→ EXERCISE
Retype the entries. Match them exactly.

== EXCERPTED RECORDS ==

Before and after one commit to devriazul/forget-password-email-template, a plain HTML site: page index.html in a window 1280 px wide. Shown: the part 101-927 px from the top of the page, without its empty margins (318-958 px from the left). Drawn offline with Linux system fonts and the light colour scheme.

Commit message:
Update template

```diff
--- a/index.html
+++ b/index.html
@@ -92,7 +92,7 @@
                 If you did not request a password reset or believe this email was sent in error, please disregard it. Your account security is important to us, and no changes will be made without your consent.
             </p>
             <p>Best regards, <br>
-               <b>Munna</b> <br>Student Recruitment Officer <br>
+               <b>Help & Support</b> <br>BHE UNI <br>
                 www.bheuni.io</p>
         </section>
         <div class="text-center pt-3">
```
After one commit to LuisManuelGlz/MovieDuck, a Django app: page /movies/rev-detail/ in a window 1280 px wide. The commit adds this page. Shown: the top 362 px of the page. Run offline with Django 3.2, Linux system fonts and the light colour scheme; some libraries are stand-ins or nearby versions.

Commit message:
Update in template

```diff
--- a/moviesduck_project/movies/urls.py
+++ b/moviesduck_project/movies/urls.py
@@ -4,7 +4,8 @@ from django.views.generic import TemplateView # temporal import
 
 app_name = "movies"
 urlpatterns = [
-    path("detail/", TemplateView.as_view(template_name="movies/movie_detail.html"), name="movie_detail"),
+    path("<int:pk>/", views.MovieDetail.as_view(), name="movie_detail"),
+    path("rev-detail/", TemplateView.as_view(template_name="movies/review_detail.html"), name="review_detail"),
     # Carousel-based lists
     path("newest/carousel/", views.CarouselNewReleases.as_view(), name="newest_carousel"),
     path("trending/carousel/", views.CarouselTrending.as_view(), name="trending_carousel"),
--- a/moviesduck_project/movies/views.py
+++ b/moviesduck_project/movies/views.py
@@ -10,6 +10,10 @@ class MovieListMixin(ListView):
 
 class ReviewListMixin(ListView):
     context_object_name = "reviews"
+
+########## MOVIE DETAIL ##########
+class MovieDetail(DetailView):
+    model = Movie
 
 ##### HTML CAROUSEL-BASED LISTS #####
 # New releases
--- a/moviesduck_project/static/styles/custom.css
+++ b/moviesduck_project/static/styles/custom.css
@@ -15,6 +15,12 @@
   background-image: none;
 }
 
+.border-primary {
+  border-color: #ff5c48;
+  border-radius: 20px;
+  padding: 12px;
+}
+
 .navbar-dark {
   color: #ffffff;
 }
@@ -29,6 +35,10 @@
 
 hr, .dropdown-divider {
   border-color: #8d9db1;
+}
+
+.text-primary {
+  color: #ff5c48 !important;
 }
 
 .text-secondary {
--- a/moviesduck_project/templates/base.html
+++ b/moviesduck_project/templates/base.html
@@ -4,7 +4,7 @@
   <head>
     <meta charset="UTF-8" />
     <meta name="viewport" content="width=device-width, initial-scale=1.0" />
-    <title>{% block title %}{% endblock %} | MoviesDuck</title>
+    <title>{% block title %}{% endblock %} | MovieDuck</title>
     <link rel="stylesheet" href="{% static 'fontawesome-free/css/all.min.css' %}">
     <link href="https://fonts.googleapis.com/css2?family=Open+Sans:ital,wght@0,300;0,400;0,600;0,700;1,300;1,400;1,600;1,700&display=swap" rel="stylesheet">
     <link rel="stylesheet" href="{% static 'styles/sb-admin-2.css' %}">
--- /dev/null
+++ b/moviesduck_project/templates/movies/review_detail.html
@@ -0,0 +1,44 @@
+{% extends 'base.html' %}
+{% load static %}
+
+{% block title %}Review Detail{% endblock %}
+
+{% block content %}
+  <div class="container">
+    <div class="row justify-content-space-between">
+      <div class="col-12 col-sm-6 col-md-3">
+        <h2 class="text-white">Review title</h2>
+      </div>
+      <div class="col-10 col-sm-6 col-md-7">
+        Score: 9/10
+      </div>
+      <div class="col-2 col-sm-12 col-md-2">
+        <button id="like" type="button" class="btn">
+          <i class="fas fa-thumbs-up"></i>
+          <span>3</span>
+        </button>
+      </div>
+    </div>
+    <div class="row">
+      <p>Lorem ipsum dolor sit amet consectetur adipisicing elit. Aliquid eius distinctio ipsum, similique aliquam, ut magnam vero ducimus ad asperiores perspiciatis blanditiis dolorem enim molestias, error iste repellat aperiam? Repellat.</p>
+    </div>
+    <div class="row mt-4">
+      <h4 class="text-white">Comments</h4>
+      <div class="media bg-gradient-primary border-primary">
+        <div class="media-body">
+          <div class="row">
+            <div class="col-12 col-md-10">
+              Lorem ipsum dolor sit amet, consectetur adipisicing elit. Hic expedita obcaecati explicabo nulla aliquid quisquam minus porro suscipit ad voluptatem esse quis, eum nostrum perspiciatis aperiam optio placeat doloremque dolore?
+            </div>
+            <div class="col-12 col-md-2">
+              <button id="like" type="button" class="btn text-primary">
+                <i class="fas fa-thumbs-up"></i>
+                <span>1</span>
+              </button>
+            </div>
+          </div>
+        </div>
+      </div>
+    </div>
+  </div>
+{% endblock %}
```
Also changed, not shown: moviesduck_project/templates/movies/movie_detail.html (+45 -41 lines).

===

→ EXPECTED ANSWER
Before and after one commit to devriazul/forget-password-email-template, a plain HTML site: page index.html in a window 1280 px wide. Shown: the part 101-927 px from the top of the page, without its empty margins (318-958 px from the left). Drawn offline with Linux system fonts and the light colour scheme.

Commit message:
Update template

```diff
--- a/index.html
+++ b/index.html
@@ -92,7 +92,7 @@
                 If you did not request a password reset or believe this email was sent in error, please disregard it. Your account security is important to us, and no changes will be made without your consent.
             </p>
             <p>Best regards, <br>
-               <b>Munna</b> <br>Student Recruitment Officer <br>
+               <b>Help & Support</b> <br>BHE UNI <br>
                 www.bheuni.io</p>
         </section>
         <div class="text-center pt-3">
```
After one commit to LuisManuelGlz/MovieDuck, a Django app: page /movies/rev-detail/ in a window 1280 px wide. The commit adds this page. Shown: the top 362 px of the page. Run offline with Django 3.2, Linux system fonts and the light colour scheme; some libraries are stand-ins or nearby versions.

Commit message:
Update in template

```diff
--- a/moviesduck_project/movies/urls.py
+++ b/moviesduck_project/movies/urls.py
@@ -4,7 +4,8 @@ from django.views.generic import TemplateView # temporal import
 
 app_name = "movies"
 urlpatterns = [
-    path("detail/", TemplateView.as_view(template_name="movies/movie_detail.html"), name="movie_detail"),
+    path("<int:pk>/", views.MovieDetail.as_view(), name="movie_detail"),
+    path("rev-detail/", TemplateView.as_view(template_name="movies/review_detail.html"), name="review_detail"),
     # Carousel-based lists
     path("newest/carousel/", views.CarouselNewReleases.as_view(), name="newest_carousel"),
     path("trending/carousel/", views.CarouselTrending.as_view(), name="trending_carousel"),
--- a/moviesduck_project/movies/views.py
+++ b/moviesduck_project/movies/views.py
@@ -10,6 +10,10 @@ class MovieListMixin(ListView):
 
 class ReviewListMixin(ListView):
     context_object_name = "reviews"
+
+########## MOVIE DETAIL ##########
+class MovieDetail(DetailView):
+    model = Movie
 
 ##### HTML CAROUSEL-BASED LISTS #####
 # New releases
--- a/moviesduck_project/static/styles/custom.css
+++ b/moviesduck_project/static/styles/custom.css
@@ -15,6 +15,12 @@
   background-image: none;
 }
 
+.border-primary {
+  border-color: #ff5c48;
+  border-radius: 20px;
+  padding: 12px;
+}
+
 .navbar-dark {
   color: #ffffff;
 }
@@ -29,6 +35,10 @@
 
 hr, .dropdown-divider {
   border-color: #8d9db1;
+}
+
+.text-primary {
+  color: #ff5c48 !important;
 }
 
 .text-secondary {
--- a/moviesduck_project/templates/base.html
+++ b/moviesduck_project/templates/base.html
@@ -4,7 +4,7 @@
   <head>
     <meta charset="UTF-8" />
     <meta name="viewport" content="width=device-width, initial-scale=1.0" />
-    <title>{% block title %}{% endblock %} | MoviesDuck</title>
+    <title>{% block title %}{% endblock %} | MovieDuck</title>
     <link rel="stylesheet" href="{% static 'fontawesome-free/css/all.min.css' %}">
     <link href="https://fonts.googleapis.com/css2?family=Open+Sans:ital,wght@0,300;0,400;0,600;0,700;1,300;1,400;1,600;1,700&display=swap" rel="stylesheet">
     <link rel="stylesheet" href="{% static 'styles/sb-admin-2.css' %}">
--- /dev/null
+++ b/moviesduck_project/templates/movies/review_detail.html
@@ -0,0 +1,44 @@
+{% extends 'base.html' %}
+{% load static %}
+
+{% block title %}Review Detail{% endblock %}
+
+{% block content %}
+  <div class="container">
+    <div class="row justify-content-space-between">
+      <div class="col-12 col-sm-6 col-md-3">
+        <h2 class="text-white">Review title</h2>
+      </div>
+      <div class="col-10 col-sm-6 col-md-7">
+        Score: 9/10
+      </div>
+      <div class="col-2 col-sm-12 col-md-2">
+        <button id="like" type="button" class="btn">
+          <i class="fas fa-thumbs-up"></i>
+          <span>3</span>
+        </button>
+      </div>
+    </div>
+    <div class="row">
+      <p>Lorem ipsum dolor sit amet consectetur adipisicing elit. Aliquid eius distinctio ipsum, similique aliquam, ut magnam vero ducimus ad asperiores perspiciatis blanditiis dolorem enim molestias, error iste repellat aperiam? Repellat.</p>
+    </div>
+    <div class="row mt-4">
+      <h4 class="text-white">Comments</h4>
+      <div class="media bg-gradient-primary border-primary">
+        <div class="media-body">
+          <div class="row">
+            <div class="col-12 col-md-10">
+              Lorem ipsum dolor sit amet, consectetur adipisicing elit. Hic expedita obcaecati explicabo nulla aliquid quisquam minus porro suscipit ad voluptatem esse quis, eum nostrum perspiciatis aperiam optio placeat doloremque dolore?
+            </div>
+            <div class="col-12 col-md-2">
+              <button id="like" type="button" class="btn text-primary">
+                <i class="fas fa-thumbs-up"></i>
+                <span>1</span>
+              </button>
+            </div>
+          </div>
+        </div>
+      </div>
+    </div>
+  </div>
+{% endblock %}
```
Also changed, not shown: moviesduck_project/templates/movies/movie_detail.html (+45 -41 lines).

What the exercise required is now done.